I like to think of myself as a savvy customer who gets a good deal on most things I buy. And it’s no different with energy bills. The only problem is that it’s pretty tricky to work out whether I’m paying more than I should for my gas and electricity.

When I buy a new book or DVD I can compare prices across different shops. And when I fill up my car with petrol I can avoid the really expensive garage in town. But, having just moved house, I now need to decide on an energy supplier

Confusing energy prices

So all I need to do is look at how much suppliers charge for their gas and electricity and pick the cheapest one; right? Wrong. Most energy firms split their prices into a confusing array of different rates and standing charges; the latter being a fixed amount applied to your bill daily or annually.

So to even get a rough guess-timate of which tariff will be the cheapest for me, I need to know how much energy I use. Now, this might be just about possible for people whose energy consumption is pretty consistent. But I’ve just moved to a completely different type of house and have no idea how much gas and electricity I’m likely to use this year.

It would be like pulling up to a petrol station and the prices at the pump changing depending on how fast you drive or how many miles you cover.

Huge variation in standing charges

Our latest investigation has revealed the huge variation in standing charges for just one customer. We looked at the range of gas, electricity and dual fuel deals on offer for a specific customer in one region of the country – we found 109 different tariffs including some 75 different standing charges.

And if you think that’s mind-blowing, then factor in all the different regional variations, types of meter, payment methods and so on and you’ll find thousands and thousands of different prices across the country.

Most energy firms say that the standing charge covers fixed costs, such as bills, meters and distribution. But why would these so-called ‘fixed costs’ range from zero up to £402 a year on individual gas and electricity deals combined?
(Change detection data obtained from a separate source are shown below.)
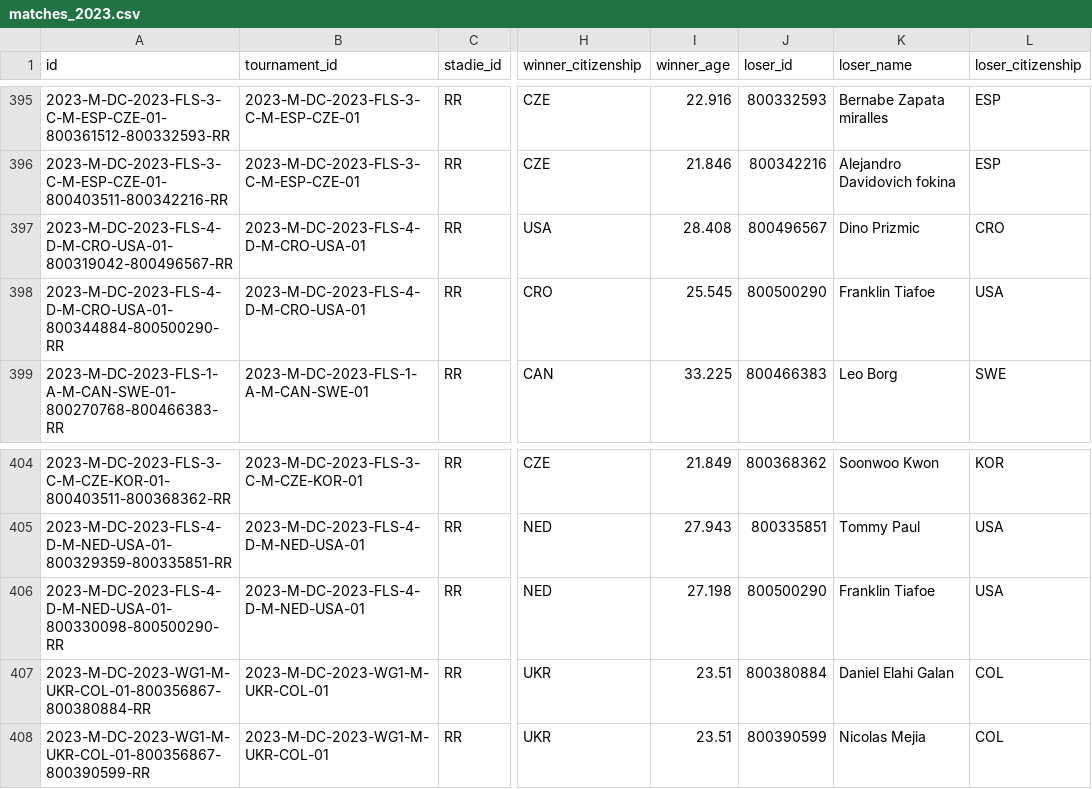
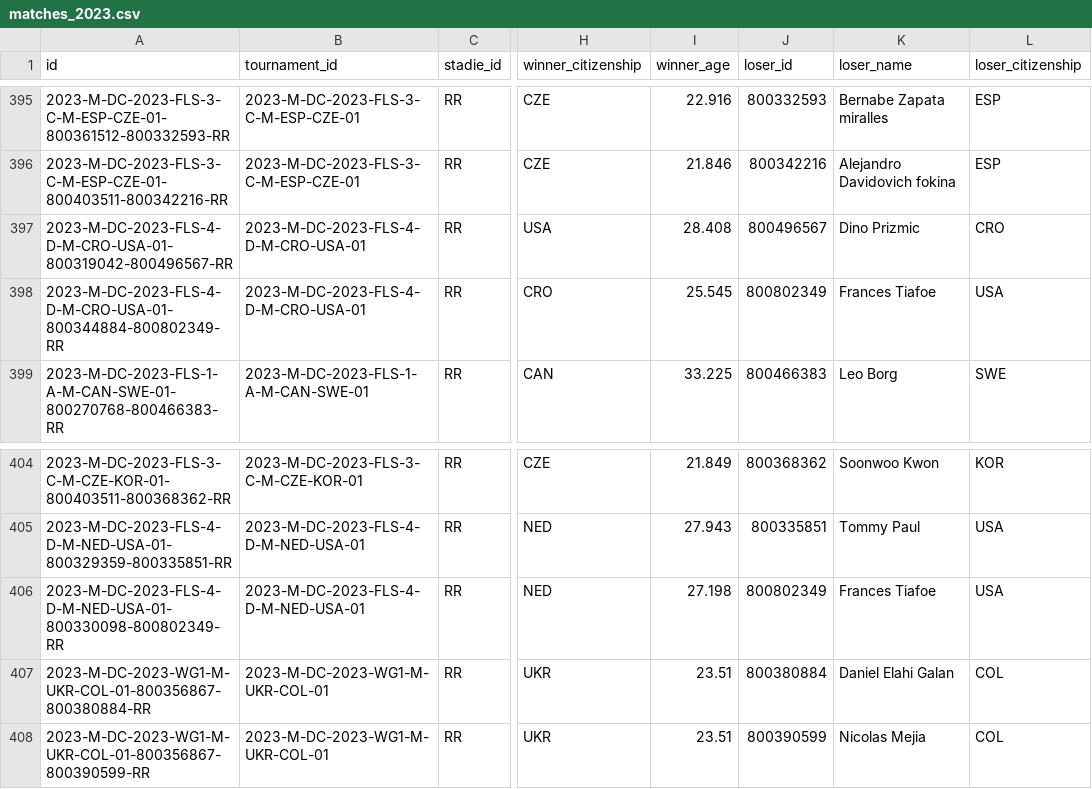
Before and after one commit to msolonskyi/ManTennisData, a CSV file: dc/matches_2023.csv, drawn as a sheet; only a part is shown, gaps mark what is left out; the diff names each change by its address in the sheet, - before the commit and + after, or states it on an @@ line.

```diff
--- a/dc/matches_2023.csv
+++ b/dc/matches_2023.csv
-A398 (id): 2023-M-DC-2023-FLS-4-D-M-CRO-USA-01-800344884-800500290-RR
+A398 (id): 2023-M-DC-2023-FLS-4-D-M-CRO-USA-01-800344884-800802349-RR
-J398 (loser_id): 800500290
+J398 (loser_id): 800802349
-K398 (loser_name): Franklin Tiafoe
+K398 (loser_name): Frances Tiafoe
-A406 (id): 2023-M-DC-2023-FLS-4-D-M-NED-USA-01-800330098-800500290-RR
+A406 (id): 2023-M-DC-2023-FLS-4-D-M-NED-USA-01-800330098-800802349-RR
-J406 (loser_id): 800500290
+J406 (loser_id): 800802349
-K406 (loser_name): Franklin Tiafoe
+K406 (loser_name): Frances Tiafoe
```
Also changed, not shown: dc/matches_2018.csv, dc/matches_2019.csv, 4 other files.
It also seems strange that standing charges can vary widely even within the same firm – leading me to question whether standing charges really relate to ‘fixed costs’ at all.

A low standing charge doesn’t mean a low bill

You can’t even assume that a high standing charge means the highest bill. As our illustration shows, a customer using a lot of gas can be better off with a higher standing charge:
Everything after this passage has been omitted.